Chicago Theater Review: THE BACHELORS (Cole Theatre at Greenhouse Theatre)

Post image for Chicago Theater Review: THE BACHELORS (Cole Theatre at Greenhouse Theatre)

by Lawrence Bommer on March 20, 2016

in Theater-Chicago


Stop the presses for a late-breaking alert: Men can be crude, drunk, womanizing wretches. This astonishing revelation fuels the bottom-feeding 75 minutes of Caroline M. McGraw’s utterly unedifying exposé. The Bachelors, a Midwest-premiere black comedy from Cole Theatre at the Greenhouse Theater Center, would only be news on Uranus. Erica Weiss’s rampaging staging can only italicize, boldface, underline and capitalize these blatant bad boys.

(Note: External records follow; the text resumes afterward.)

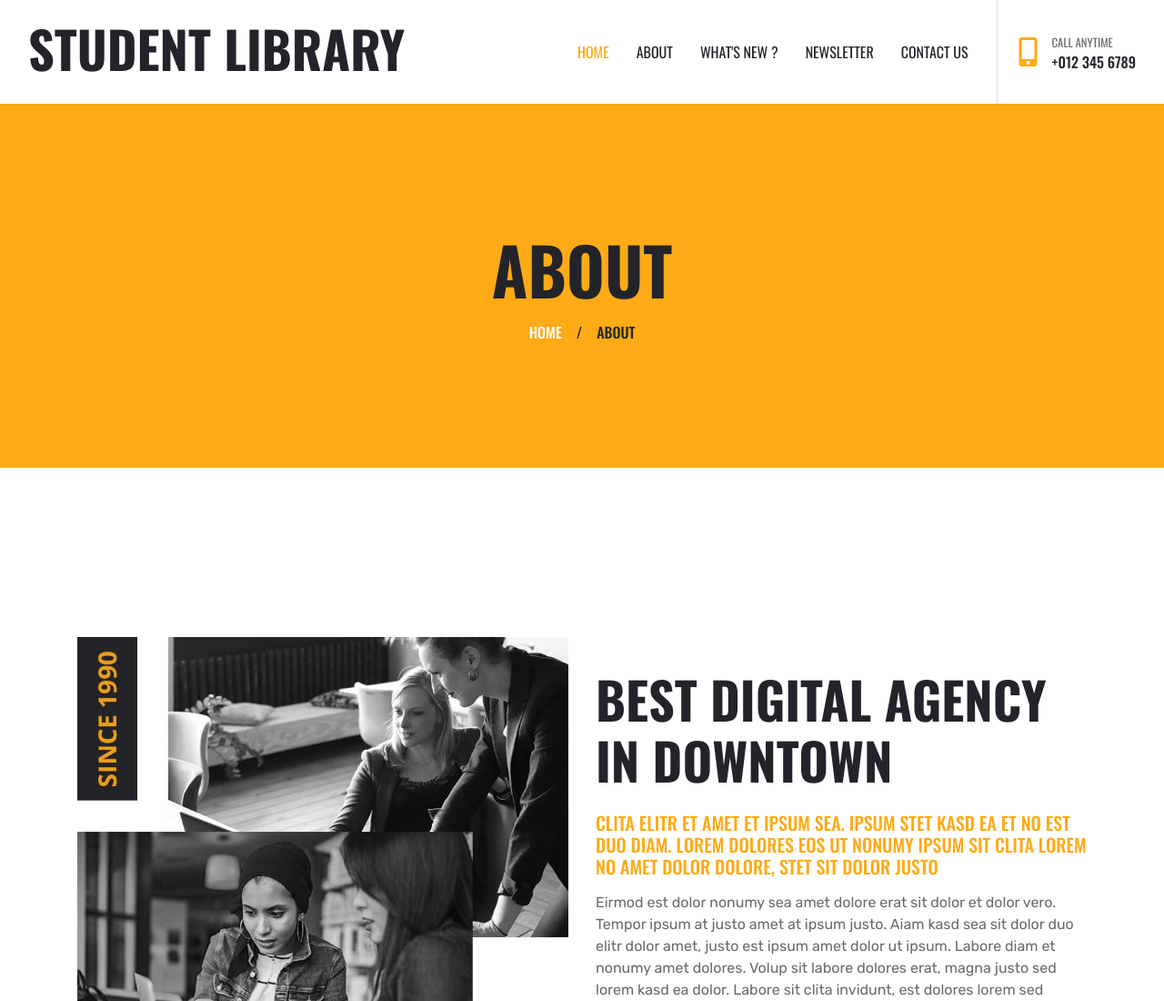
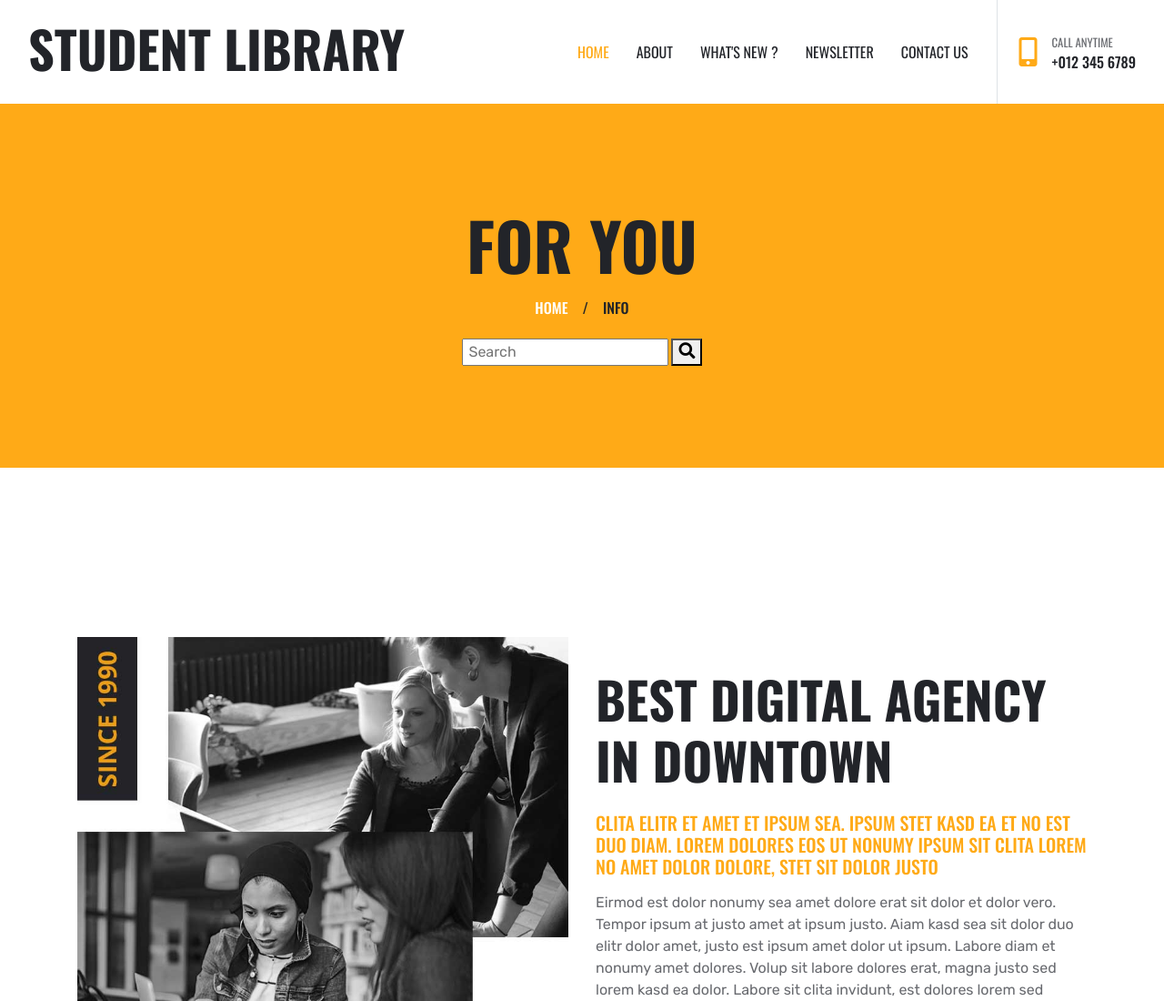
Before and after one commit to rahul-n18/Student-Library, a plain HTML site: page code/about.html in a window 1280 px wide. Shown: the top 1100 px of the page at 91% size. Drawn offline with nearby package versions, Linux system fonts and the light colour scheme.

Commit message:
Update about.html

```diff
--- a/code/about.html
+++ b/code/about.html
@@ -59,12 +59,26 @@
 
     <!-- Page Header Start -->
     <div class="page-header container-fluid bg-primary d-flex flex-column align-items-center justify-content-center">
-        <h1 class="display-3 text-uppercase mb-3">About</h1>
+        <h1 class="display-3 text-uppercase mb-3">For you</h1>
         <div class="d-inline-flex text-white">
             <h6 class="text-uppercase m-0"><a class="text-white" href="">Home</a></h6>
             <h6 class="m-0 px-3">/</h6>
-            <h6 class="text-uppercase m-0">About</h6>
+            <h6 class="text-uppercase m-0">info</h6>
         </div>
+        <br>
+        <div class="search">
+            <form action="#">
+                <input type="text"
+                    placeholder=" Search "
+                    name="search">
+                <button>
+                    <i class="fa fa-search"
+                        style="font-size: 18px;">
+                    </i>
+                </button>
+            </form>
+        </div>
+    </div>
     </div>
     <!-- Page Header Start -->
 
```
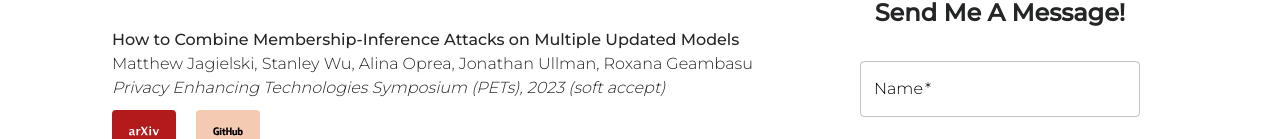
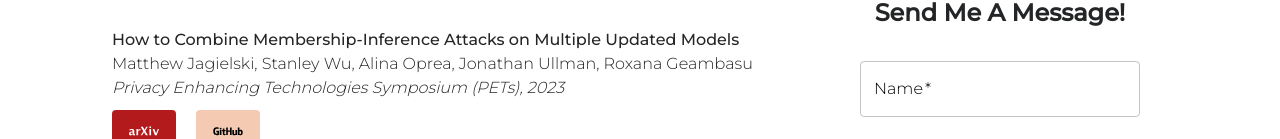
Before and after one commit to stanleykywu/stanley-portfolio-website, a React (Create React App) app: page / in a window 1280 px wide. Shown: the part 638-777 px from the top of the page. Built offline with nearby package versions, Linux system fonts and the light colour scheme; what raw.macro would draw is missing.

Commit message:
accepted paper no longer soft accept

```diff
--- a/src/pages/home/research/Research.jsx
+++ b/src/pages/home/research/Research.jsx
@@ -22,7 +22,7 @@ const Research = () => {
             <p>
               <strong>How to Combine Membership-Inference Attacks on Multiple Updated Models<br/>
               </strong>Matthew Jagielski, Stanley Wu, Alina Oprea, Jonathan Ullman, Roxana Geambasu<br/>
-              <em>Privacy Enhancing Technologies Symposium (PETs), 2023 (soft accept)</em><br/>
+              <em>Privacy Enhancing Technologies Symposium (PETs), 2023</em><br/>
               <Grid container direction='row'>
                 <Grid md={1}>
                   <Button variant='contained' disableElevation href='https://arxiv.org/abs/2205.06369' target='_blank' rel="noopener noreferrer" sx={{ display: 'flex', flexDirection: 'column', backgroundColor: '#B31A1B', maxWidth: '30px', marginTop: '10px' }} className='slight__arxivhover'>
```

The locale is a male pigsty (“man cave” is too kind), littered with liquor bottles and populated by three rancidly sexist, toxically misogynistic roommates. Thirty-something Peter Pans who refuse to grow up, this nasty trio of loud losers lack any redeeming facet that ever made a lounge lizard charming or a serial seducer sexy. Full of impenetrably hokey guy talk, the trainwreck action merely fingers these fools, as if picking them out in a police lineup.

Shane Kenyon (Laurie), Boyd Harris (Henry) and Nicholas Bailey (Kevlar) in Cole Theatre’s THE BACHELORS, directed by Erica Weiss. Photo by Nathanael Filbert

Each is defined by his mistreatment of a victim/woman. Pathologically jealous though equally disloyal, “Kevlar” (Nicholas Bailey), named for his indestructibility, is first seen sprawled half-naked on a couch, deep into a second hangover. When awake, this vomiting porker is furious at his estranged girlfriend Danielle (a “jizz mop”) for daring to develop ovarian cancer, then declaring that, if she has six months to live, her bucket list will not include him. He calls her evil and thinks the fatal disease is an attention-getting device since, of course, it’s all about him.

Then there’s 35-year-old salesman Laurie (Shane Kenyon), returning from a disastrous business trip in Las Vegas. His mistreatment of a stripper named Amy did not, contrary to the famous slogan, stay there. To complete his villainy, this jerk has designs on the dying Danielle. Finally, there’s a sociopathic hunk named Henry (Boyd Harris, treacherously cute). A cellular biologist without a soul, he’s plied Kev with drugs to keep him sedated. He’s also gone further than the rest, as the unseen, naked, and duct-taped girl in the attic will attest.

Next door there’s a 60’s-style party going on, festive with a younger crowd, that the guys briefly attend (and to whose songs Henry will manically and alluringly dance). Perhaps it’s a distraction from their testosterone predations. (There’s also a knock-down fist fight between Laurie and Henry that the latter, stronger and more sober, easily wins.)

Nicholas Bailey (Kevlar), Boyd Harris (Henry) and Shane Kenyon (Laurie) in Cole Theatre’s THE BACHELORS directed by Erica Weiss. Photo by Nathanael Filbert

In any case each lout has arrived at a reckoning, the “dark night of the soul” that should signify a moral, sexual and emotional dead end. But for them there are no occasions to rise to, just a lower circle of hell to explore. Watching three smart and attractive actors swim through McGraw’s sewer feels like a really empty exercise. Not for a second can you believe that Kev, Henry and Laurie can change until they’re arrested for sheer ignorance, domestic abuse, compulsive prevarication, whatever. I wish McGraw showed us that as well.

The fact that women wrote and directed Cole Theatre’s new work both deepens this easy indictment of gender evil and highlights the redundancy of so many familiar accusations. If this were a crime scene (instead of just a car crash), the cops would be entirely right to say, “Nothing new here, folks. Just move on.” You’d have more fun looking under a rock.

photos by Nathanael Filbert

The Bachelors
Cole Theatre
The Greenhouse Theater Center, 2257 N. Lincoln Ave.
ends on April 10, 2016
for tickets, visit Cole

for more theater, visit Theatre in Chicago

Leave a Comment